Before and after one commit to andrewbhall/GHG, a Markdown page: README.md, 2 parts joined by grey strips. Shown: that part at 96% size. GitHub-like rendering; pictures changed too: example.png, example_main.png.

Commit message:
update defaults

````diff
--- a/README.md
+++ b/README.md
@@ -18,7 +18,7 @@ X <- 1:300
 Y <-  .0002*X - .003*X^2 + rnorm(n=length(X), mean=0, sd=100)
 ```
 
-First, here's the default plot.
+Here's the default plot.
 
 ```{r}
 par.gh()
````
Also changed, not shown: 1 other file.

--

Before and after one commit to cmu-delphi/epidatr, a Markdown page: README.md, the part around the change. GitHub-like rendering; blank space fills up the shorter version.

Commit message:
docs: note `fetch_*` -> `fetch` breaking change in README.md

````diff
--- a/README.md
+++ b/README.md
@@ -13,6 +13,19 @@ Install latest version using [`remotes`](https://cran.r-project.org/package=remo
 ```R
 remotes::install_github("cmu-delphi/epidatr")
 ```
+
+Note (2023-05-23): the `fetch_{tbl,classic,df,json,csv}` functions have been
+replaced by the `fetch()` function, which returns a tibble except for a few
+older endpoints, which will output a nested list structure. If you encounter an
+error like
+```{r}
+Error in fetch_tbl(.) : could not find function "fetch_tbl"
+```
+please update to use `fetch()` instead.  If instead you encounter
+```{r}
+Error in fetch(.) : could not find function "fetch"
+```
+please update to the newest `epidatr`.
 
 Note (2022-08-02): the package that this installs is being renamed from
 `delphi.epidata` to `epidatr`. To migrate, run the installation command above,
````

### [Problem requirements]
Check each line of the material for "delphi". Copy the ones that have it.

### [Output for this exercise]
Before and after one commit to cmu-delphi/epidatr, a Markdown page: README.md, the part around the change. GitHub-like rendering; blank space fills up the shorter version.
 remotes::install_github("cmu-delphi/epidatr")
 `delphi.epidata` to `epidatr`. To migrate, run the installation command above,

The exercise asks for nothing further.